EXERCISE: Repeat the data below exactly, dropping any pictures it holds.
....................
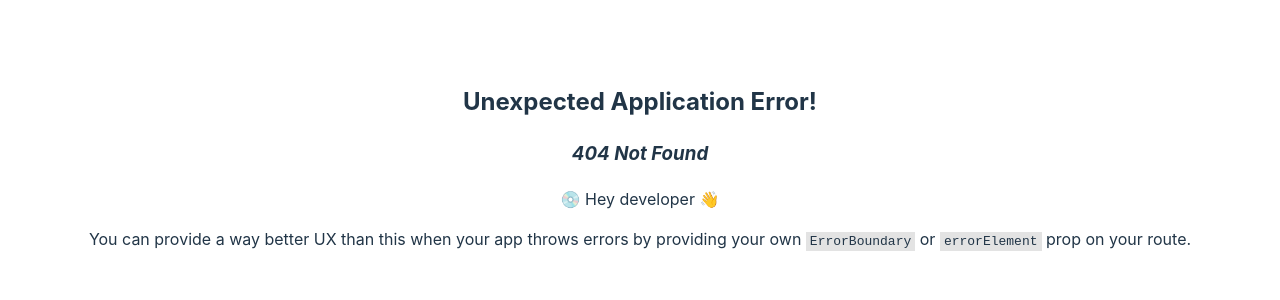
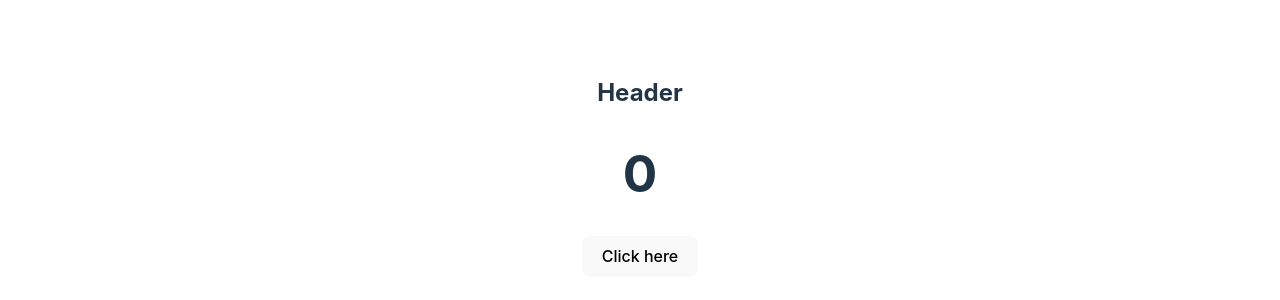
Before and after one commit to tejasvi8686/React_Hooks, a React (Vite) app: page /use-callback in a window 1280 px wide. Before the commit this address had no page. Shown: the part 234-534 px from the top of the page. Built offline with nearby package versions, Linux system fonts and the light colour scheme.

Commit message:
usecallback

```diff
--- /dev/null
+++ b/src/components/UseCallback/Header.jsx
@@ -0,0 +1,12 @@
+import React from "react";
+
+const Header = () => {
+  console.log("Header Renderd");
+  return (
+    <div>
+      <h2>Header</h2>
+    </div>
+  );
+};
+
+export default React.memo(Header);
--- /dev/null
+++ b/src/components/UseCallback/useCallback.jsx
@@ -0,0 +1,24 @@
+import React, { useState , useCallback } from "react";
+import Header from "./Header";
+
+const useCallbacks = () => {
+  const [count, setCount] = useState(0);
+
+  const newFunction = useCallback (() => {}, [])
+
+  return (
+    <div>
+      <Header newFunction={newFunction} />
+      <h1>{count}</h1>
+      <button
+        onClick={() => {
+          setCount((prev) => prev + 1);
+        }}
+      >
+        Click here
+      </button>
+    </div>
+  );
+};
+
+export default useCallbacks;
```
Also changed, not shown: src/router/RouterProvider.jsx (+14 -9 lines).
....................
RESPONSE TO THIS TASK:
Before and after one commit to tejasvi8686/React_Hooks, a React (Vite) app: page /use-callback in a window 1280 px wide. Before the commit this address had no page. Shown: the part 234-534 px from the top of the page. Built offline with nearby package versions, Linux system fonts and the light colour scheme.

Commit message:
usecallback

```diff
--- /dev/null
+++ b/src/components/UseCallback/Header.jsx
@@ -0,0 +1,12 @@
+import React from "react";
+
+const Header = () => {
+  console.log("Header Renderd");
+  return (
+    <div>
+      <h2>Header</h2>
+    </div>
+  );
+};
+
+export default React.memo(Header);
--- /dev/null
+++ b/src/components/UseCallback/useCallback.jsx
@@ -0,0 +1,24 @@
+import React, { useState , useCallback } from "react";
+import Header from "./Header";
+
+const useCallbacks = () => {
+  const [count, setCount] = useState(0);
+
+  const newFunction = useCallback (() => {}, [])
+
+  return (
+    <div>
+      <Header newFunction={newFunction} />
+      <h1>{count}</h1>
+      <button
+        onClick={() => {
+          setCount((prev) => prev + 1);
+        }}
+      >
+        Click here
+      </button>
+    </div>
+  );
+};
+
+export default useCallbacks;
```
Also changed, not shown: src/router/RouterProvider.jsx (+14 -9 lines).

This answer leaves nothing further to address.